Thursday, June 24, 2010

DIC pension fund to restart real estate investing

(TOKYO) DIC Corp's pension fund, which manages 87 billion yen (S$1.3 billion) of assets, plans to invest in real estate at home and abroad for the first time since 2006.

The manager of retirement savings for about 6,200 employees is taking a look at real estate after it stopped investing in the asset class as the sub-prime mortgage crisis was emerging, said Hideo Kondo, the asset management director of the fund. The plan comes after Japan's commercial land prices dropped to the lowest in at least 36 years.

'One of the best investment decisions we made was to exit all our real estate investments in 2006 on the view that property prices worldwide were expensive,' Mr Kondo, 55, said in an interview here on Monday. 'But now, we're starting to see some investment opportunities in the real estate market.'

The pension fund of the world's biggest ink maker currently invests 55 per cent of its assets in domestic bonds and the rest in domestic and overseas equities, Mr Kondo said.

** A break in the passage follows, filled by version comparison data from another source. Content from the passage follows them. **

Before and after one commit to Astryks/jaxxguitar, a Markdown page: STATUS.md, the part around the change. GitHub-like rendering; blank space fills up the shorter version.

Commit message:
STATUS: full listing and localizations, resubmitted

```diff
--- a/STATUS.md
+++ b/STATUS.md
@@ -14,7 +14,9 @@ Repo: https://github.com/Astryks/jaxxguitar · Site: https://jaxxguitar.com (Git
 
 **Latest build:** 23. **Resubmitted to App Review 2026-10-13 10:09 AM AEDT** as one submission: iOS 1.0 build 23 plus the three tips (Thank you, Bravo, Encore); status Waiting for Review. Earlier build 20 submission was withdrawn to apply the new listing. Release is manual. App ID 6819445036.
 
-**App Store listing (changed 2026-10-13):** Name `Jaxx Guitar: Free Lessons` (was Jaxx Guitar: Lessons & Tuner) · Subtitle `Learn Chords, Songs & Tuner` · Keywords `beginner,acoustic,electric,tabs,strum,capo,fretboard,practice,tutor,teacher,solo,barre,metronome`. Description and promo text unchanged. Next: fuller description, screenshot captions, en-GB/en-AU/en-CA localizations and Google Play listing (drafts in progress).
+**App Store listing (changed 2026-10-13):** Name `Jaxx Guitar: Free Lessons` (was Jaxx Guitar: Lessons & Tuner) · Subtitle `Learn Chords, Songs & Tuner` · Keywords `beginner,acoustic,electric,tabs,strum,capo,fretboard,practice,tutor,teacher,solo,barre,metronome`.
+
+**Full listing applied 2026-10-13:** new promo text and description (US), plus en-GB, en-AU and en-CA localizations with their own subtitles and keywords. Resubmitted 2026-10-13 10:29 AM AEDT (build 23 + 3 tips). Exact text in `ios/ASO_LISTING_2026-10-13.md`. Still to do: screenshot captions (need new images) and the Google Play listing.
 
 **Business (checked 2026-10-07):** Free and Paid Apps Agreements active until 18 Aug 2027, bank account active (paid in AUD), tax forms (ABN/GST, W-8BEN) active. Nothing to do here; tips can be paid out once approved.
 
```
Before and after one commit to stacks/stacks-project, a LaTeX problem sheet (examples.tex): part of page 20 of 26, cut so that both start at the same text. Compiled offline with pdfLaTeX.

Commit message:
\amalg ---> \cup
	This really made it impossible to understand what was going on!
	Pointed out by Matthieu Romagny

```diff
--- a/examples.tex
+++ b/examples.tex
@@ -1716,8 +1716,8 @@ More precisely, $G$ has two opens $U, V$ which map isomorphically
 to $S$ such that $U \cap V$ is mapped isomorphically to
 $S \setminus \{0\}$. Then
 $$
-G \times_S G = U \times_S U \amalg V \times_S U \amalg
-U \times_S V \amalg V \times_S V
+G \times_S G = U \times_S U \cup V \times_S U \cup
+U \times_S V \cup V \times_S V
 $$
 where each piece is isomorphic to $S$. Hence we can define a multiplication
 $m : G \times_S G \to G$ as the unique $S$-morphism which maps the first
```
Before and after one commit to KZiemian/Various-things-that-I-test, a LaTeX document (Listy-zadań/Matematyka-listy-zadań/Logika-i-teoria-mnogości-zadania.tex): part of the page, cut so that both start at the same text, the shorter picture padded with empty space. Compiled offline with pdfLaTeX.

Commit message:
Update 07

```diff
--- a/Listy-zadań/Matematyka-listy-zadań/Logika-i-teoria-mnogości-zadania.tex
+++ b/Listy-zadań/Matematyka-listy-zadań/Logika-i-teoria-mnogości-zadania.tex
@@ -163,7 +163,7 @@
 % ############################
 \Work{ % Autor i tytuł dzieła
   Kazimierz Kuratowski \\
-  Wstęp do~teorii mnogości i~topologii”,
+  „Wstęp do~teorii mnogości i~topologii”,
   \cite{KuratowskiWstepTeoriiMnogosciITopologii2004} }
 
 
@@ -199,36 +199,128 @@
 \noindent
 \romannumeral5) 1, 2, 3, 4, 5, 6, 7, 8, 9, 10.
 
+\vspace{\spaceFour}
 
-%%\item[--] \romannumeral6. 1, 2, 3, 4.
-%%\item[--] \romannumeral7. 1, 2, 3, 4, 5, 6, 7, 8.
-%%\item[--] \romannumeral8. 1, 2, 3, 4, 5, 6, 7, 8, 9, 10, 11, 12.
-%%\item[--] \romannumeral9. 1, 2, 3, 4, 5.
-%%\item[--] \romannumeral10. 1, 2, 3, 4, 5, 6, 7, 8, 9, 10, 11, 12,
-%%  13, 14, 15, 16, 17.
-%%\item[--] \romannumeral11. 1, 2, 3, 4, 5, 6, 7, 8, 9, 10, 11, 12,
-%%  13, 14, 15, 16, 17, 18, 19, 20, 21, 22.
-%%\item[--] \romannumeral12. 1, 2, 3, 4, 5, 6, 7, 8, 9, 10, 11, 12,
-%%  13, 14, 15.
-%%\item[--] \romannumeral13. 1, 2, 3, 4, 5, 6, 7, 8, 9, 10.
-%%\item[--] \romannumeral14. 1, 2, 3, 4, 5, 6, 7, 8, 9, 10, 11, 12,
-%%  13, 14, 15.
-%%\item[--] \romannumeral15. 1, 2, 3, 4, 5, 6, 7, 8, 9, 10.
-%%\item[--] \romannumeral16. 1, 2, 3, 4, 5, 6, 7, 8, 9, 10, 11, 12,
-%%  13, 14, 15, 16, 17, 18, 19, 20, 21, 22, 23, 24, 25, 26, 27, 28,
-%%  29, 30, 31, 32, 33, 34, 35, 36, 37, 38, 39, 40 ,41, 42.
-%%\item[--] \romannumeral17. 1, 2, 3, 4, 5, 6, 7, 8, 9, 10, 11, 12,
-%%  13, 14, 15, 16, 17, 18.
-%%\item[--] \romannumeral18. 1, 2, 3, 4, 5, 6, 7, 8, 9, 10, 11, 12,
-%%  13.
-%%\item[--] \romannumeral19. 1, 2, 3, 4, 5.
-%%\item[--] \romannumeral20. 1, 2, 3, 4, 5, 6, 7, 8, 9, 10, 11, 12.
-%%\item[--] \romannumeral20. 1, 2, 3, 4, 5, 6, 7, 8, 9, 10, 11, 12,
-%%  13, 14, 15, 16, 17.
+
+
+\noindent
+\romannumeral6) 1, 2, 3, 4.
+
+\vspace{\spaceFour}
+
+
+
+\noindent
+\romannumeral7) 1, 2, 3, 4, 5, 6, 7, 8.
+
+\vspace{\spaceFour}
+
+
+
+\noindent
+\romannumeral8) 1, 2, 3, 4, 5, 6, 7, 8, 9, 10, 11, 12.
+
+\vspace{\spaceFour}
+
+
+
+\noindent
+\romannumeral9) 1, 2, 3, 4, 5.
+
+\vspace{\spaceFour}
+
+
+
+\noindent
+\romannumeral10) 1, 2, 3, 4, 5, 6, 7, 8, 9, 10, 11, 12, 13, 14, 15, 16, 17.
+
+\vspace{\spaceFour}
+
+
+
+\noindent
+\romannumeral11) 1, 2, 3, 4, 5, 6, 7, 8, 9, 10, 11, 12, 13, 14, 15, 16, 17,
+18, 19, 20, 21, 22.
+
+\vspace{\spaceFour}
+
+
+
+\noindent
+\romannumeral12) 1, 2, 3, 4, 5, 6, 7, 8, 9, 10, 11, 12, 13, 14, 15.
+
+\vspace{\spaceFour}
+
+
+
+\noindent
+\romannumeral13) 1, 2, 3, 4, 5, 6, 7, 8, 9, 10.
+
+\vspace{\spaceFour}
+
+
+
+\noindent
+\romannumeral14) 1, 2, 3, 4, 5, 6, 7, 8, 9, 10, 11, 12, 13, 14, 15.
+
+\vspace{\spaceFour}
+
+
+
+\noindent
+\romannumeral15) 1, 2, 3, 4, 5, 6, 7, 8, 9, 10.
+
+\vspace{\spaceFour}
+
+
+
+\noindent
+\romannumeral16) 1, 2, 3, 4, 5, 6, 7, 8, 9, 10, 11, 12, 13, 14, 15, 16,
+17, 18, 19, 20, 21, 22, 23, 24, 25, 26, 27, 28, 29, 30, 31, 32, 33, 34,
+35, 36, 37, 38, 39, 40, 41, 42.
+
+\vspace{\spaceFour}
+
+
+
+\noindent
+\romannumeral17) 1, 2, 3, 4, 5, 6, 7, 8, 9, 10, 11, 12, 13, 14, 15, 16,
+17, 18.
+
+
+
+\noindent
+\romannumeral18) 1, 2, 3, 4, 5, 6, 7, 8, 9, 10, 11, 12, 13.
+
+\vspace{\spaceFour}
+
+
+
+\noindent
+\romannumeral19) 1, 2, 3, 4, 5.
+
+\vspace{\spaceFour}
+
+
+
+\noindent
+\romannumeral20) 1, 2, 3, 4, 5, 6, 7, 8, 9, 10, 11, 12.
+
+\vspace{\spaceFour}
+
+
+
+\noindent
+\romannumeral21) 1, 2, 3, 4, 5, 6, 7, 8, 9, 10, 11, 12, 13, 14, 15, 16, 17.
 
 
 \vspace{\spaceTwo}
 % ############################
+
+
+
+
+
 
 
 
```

Japanese pension plans are adjusting their investments after two decades of slumping markets, an ageing population and a dependence on retirement packages immune to investment performance.

About 37 per cent of Japanese pensions surveyed by JPMorgan Chase & Co said they expect to boost allocations to alternative investments.

Alternative investments, under which real estate falls, currently account for about 16 per cent of the portfolio, Mr Kondo said.

In the category the pension also invests in private equity with a focus in Asia and emerging markets, as well as infrastructure in developed markets including in the US and the UK, he said.

DIC pension has invested mostly in overseas single-manager hedge funds with strategies including long-short, which bet on rising and falling stock prices, to hedge against its equity holdings, Mr Kondo said. It also invests in a macro strategy as a hedge against its bond investments, he said.

'When you think about diversifying your investments, you've got to use hedge funds,' Mr Kondo said. 'Otherwise, it's difficult to achieve your targeted returns.' DIC's fund targets a yearly return of 3.5 per cent, he said.

Hedge funds are mostly private pools of capital whose managers participate substantially in the profits from their speculation on whether the price of assets will rise or fall. -- Bloomberg

Source: Business Times, 24 Jun 2010

No comments:

Post a Comment